Death itself is full of life. Moments after a heart stops beating, the body begins triggering complex systems of biotic breakdowns. This prepares the lifeless body for a sort of reincarnation, and by means of decomposing, it becomes organic matter that can easily transfer itself back into the earth. Pretty cool, right? If this sounds interesting (come on, it totally is), read on for the full facts.

Here are six oddly fascinating things that happen to your body after you die.

1The big chill

Algor mortis is a term that refers to the body temperature of a corpse experiencing a deep chill and dropping to match the temperature of its surrounding environment. The loss of the temperature is usually 1.5 – 2 degrees every hour that the person has passed. So when you die, your body gets colder to the touch by the minute. Freaky.

2 The big stiff, too

When rigor mortis sets in, the blood that once flowed warm and free through the body begins to chill. It coagulates and stops muscles from being able to contract and relax. Every muscle in the body, from the ones in your eyelids to the ones in your limbs, become inflexible, and the joints become locked in place. You essentially turn into a stiff board that can’t be bent in any way.

3The body deflates

A few minutes after the heart stops beating, autolysis begins, which means oxygen levels in the body plummet to empty. Cells begin to eat themselves inside out as they “become deprived of oxygen, and their acidity increases as the toxic by-products of chemical reactions begin to accumulate inside them,” according to Mosaic Science.

4You lose all your color

As the broken down blood cells begin to escape their disintegrated vessels, gravity draws them to settle in smaller veins and capillaries. This causes color change in certain areas of your body after you die. By noticing where blood coagulates and discolors, the body autopsy specialists can actually better determine the exact cause of death. Discoloration occurs in phases and in accordance to the process of decomposition, turning the body various shades of green, blue, red, purple, and eventually black.

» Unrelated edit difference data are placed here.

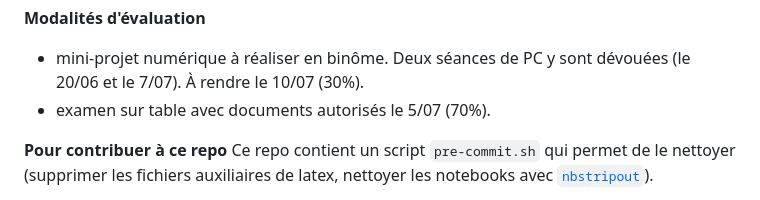
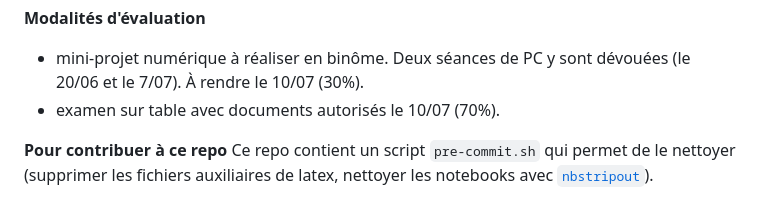
Before and after one commit to maximebailly/sdd_2025, a Markdown page: README.md, the part around the change. Rendered like a GitHub page.

```diff
--- a/README.md
+++ b/README.md
@@ -56,7 +56,7 @@ __Emploi du temps__
 
 __Modalités d'évaluation__
 * mini-projet numérique à réaliser en binôme. Deux séances de PC y sont dévouées (le 20/06 et le 7/07). À rendre le 10/07 (30%).
-* examen sur table avec documents autorisés le 5/07 (70%).
+* examen sur table avec documents autorisés le 10/07 (70%).
 
 __Pour contribuer à ce repo__
 Ce repo contient un script `pre-commit.sh` qui permet de le nettoyer (supprimer les fichiers auxiliaires de latex, nettoyer les notebooks avec [`nbstripout`](https://pypi.org/project/nbstripout/)).
```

5 You get really bloated

Putrefaction takes place when blood vessels and tissues break down even more. Gases and liquids build and bubble which causes the body to become, or appear, bloated in certain areas. Don’t mean to gross you out, but when you die it’s not uncommon for your eyeballs to come out of their sockets and your tongue to slowly fall out of your mouth.

Bloating is most noticeable in the stomach. Trillions of bacterial organisms take on a newfound role in the decomposition of their surroundings. They explore parts of the body they’ve never been. At this stage the body really begins to smell like you think a dead body should smell—horribly putrid. The fermentation process is now under way, and like a fine wine, the body becomes easily influenced by its surroundings.

6You pretty much turn into liquid

About a month after death, all major organs and vessels in the body liquify. Moreover, when the liquids accumulate enough, the body will burst. Nutrients leak into the surrounding environment and create a hotbed of life. Microorganisms flourish, and assuming the body has been buried, the soil becomes extremely nutrient rich, a perfect place for plants to call home.

Thinking about death can be emotionally arduous. Remedying the existential crises that may come with accepting our inevitable fate can be easier than it looks. Death is a harbinger of life. Thus, death becomes the most provocative purveyor of life.